She added “The Film Commission’s ongoing support for New Zealand films and filmmakers has helped to create a burgeoning screen production industry, one that is far larger than just the films in which the Commission invests.”
Miss Clark made her comments at the opening of the New Zealand Film Commission’s new premises in Wellington.
The New Zealand Film Commission was set up in November 1977 with the establishment of an interim Film Commission; it became permanent by an Act of Parliament a year later.
In nearly 30 years the Commission has funded over 115 feature length films.
Film Commission chair, Dr David Cullwick told the opening audience that the Commission is proud of its record and will continue to fund the development and production of a diverse range of distinctive New Zealand films.
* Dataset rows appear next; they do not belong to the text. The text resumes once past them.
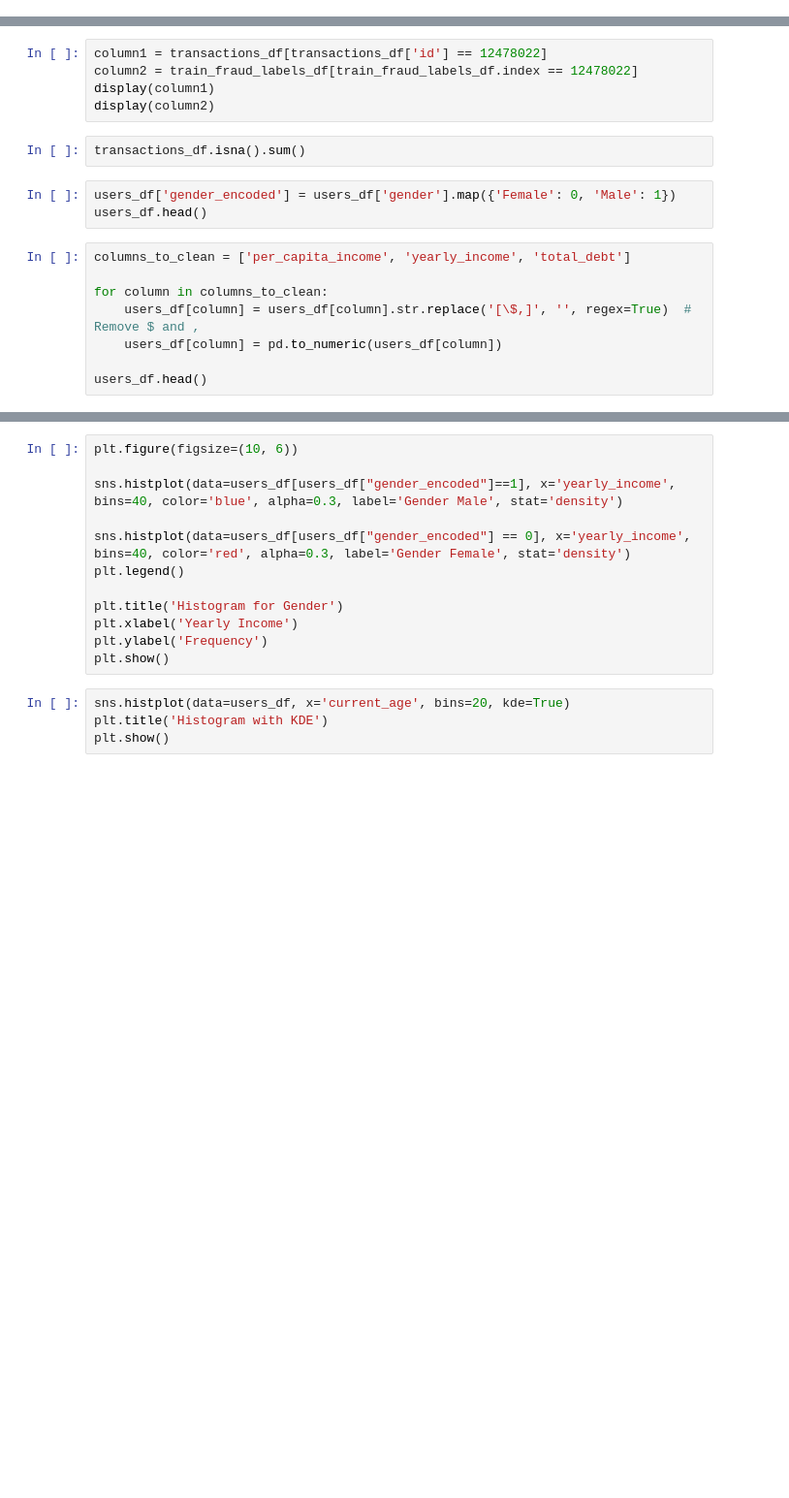
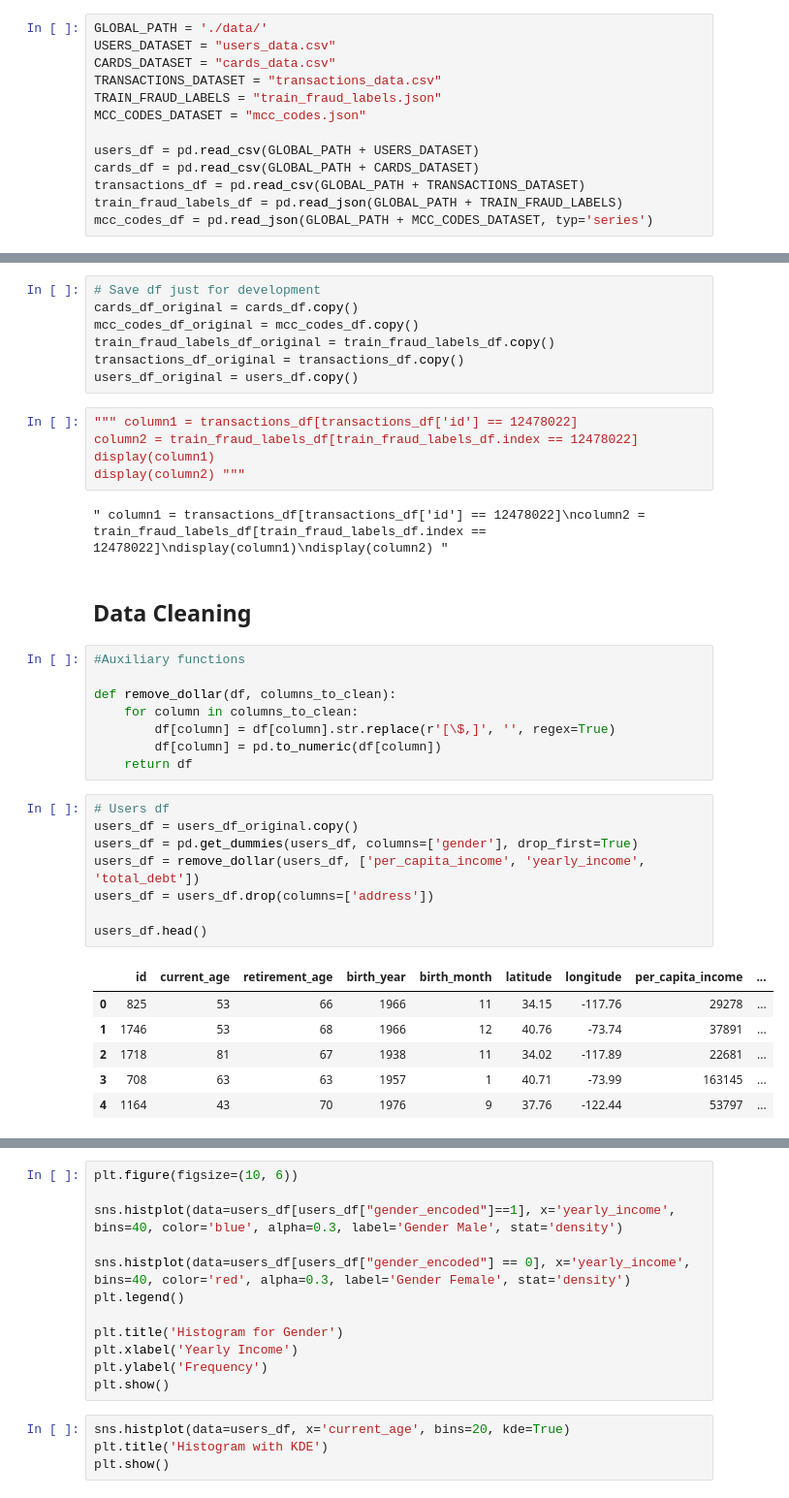
Before and after one commit to marcsirvent/frauddetection, a Jupyter notebook: main.ipynb, the cells around one changed output, grey strips where cells are left out. Shown: that part at 97% size. Cells and saved outputs as stored; diff of their text form; blank space fills up the shorter version.

Commit message:
Data cleaning and refactoring complete

```diff
--- a/main.ipynb
+++ b/main.ipynb
@@ -19 +16,14 @@ users_df = pd.read_csv(global_path + USERS_DATASET)
+# %%
+GLOBAL_PATH = './data/'
+USERS_DATASET = "users_data.csv"
+CARDS_DATASET = "cards_data.csv"
+TRANSACTIONS_DATASET = "transactions_data.csv"
+TRAIN_FRAUD_LABELS = "train_fraud_labels.json"
+MCC_CODES_DATASET = "mcc_codes.json"
+
+users_df = pd.read_csv(GLOBAL_PATH + USERS_DATASET)
+cards_df = pd.read_csv(GLOBAL_PATH + CARDS_DATASET)
+transactions_df = pd.read_csv(GLOBAL_PATH + TRANSACTIONS_DATASET)
+train_fraud_labels_df = pd.read_json(GLOBAL_PATH + TRAIN_FRAUD_LABELS)
+mcc_codes_df = pd.read_json(GLOBAL_PATH + MCC_CODES_DATASET, typ='series')
 # %%
@@ -54,18 +80,39 @@ ModuleNotFoundError: No module named 'pandas.io.formats.html'
+# %%
+# Save df just for development
+cards_df_original = cards_df.copy()
+mcc_codes_df_original = mcc_codes_df.copy()
+train_fraud_labels_df_original = train_fraud_labels_df.copy()
+transactions_df_original = transactions_df.copy()
+users_df_original = users_df.copy()
 # %%
-column1 = transactions_df[transactions_df['id'] == 12478022]
+""" column1 = transactions_df[transactions_df['id'] == 12478022]
 column2 = train_fraud_labels_df[train_fraud_labels_df.index == 12478022]
 display(column1)
-display(column2)
+display(column2) """
+# %% [output]
+" column1 = transactions_df[transactions_df['id'] == 12478022]\ncolumn2 = train_fraud_labels_df[train_fraud_labels_df.index == 12478022]\ndisplay(column1)\ndisplay(column2) "
-# %%
-transactions_df.isna().sum()
-# %%
-users_df['gender_encoded'] = users_df['gender'].map({'Female': 0, 'Male': 1})
-users_df.head()
+# %% [markdown]
+## Data Cleaning
 # %%
-columns_to_clean = ['per_capita_income', 'yearly_income', 'total_debt']
+#Auxiliary functions
 
-for column in columns_to_clean:
-    users_df[column] = users_df[column].str.replace('[\$,]', '', regex=True)  # Remove $ and ,
-    users_df[column] = pd.to_numeric(users_df[column])
-
-users_df.head()
+def remove_dollar(df, columns_to_clean):
+    for column in columns_to_clean:
+        df[column] = df[column].str.replace(r'[\$,]', '', regex=True)
+        df[column] = pd.to_numeric(df[column])
+    return df
+# %%
+# Users df
+users_df = users_df_original.copy()
+users_df = pd.get_dummies(users_df, columns=['gender'], drop_first=True)
+users_df = remove_dollar(users_df, ['per_capita_income', 'yearly_income', 'total_debt'])
+users_df = users_df.drop(columns=['address'])
+
+users_df.head()
+# %% [output]
+|  | id | current_age | retirement_age | birth_year | birth_month | latitude | longitude | per_capita_income | ... |
+| 0 | 825 | 53 | 66 | 1966 | 11 | 34.15 | -117.76 | 29278 | ... |
+| 1 | 1746 | 53 | 68 | 1966 | 12 | 40.76 | -73.74 | 37891 | ... |
+| 2 | 1718 | 81 | 67 | 1938 | 11 | 34.02 | -117.89 | 22681 | ... |
+| 3 | 708 | 63 | 63 | 1957 | 1 | 40.71 | -73.99 | 163145 | ... |
+| 4 | 1164 | 43 | 70 | 1976 | 9 | 37.76 | -122.44 | 53797 | ... |
```
Also changed, not shown: parts of 11 cells of this notebook.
“Films awaiting release dates or in the final state of post production are The Ferryman, Song of Good, and Vincent Ward’s Rain of the Children. Shooting this month is The Strength of Water in the Hokianga. In October Apron Strings and The Topp Twins start production. In November Endurance starts shooting and The Vintner’s Luck begins pre-production in December” Dr Cullwick said. “These are first features and works by very experienced film makers; narrative features and documentaries; stories which traverse Maori, Asian and Pakeha worlds; historical and contemporary stories; gay and straight; comedy and tragedy; large scale and small.”
The New Zealand Film Commission’s move was necessitated by the ending of its lease at its premises of nearly 14 years, and the landlord’s intention to change the use of the building to an apartment/hotel complex.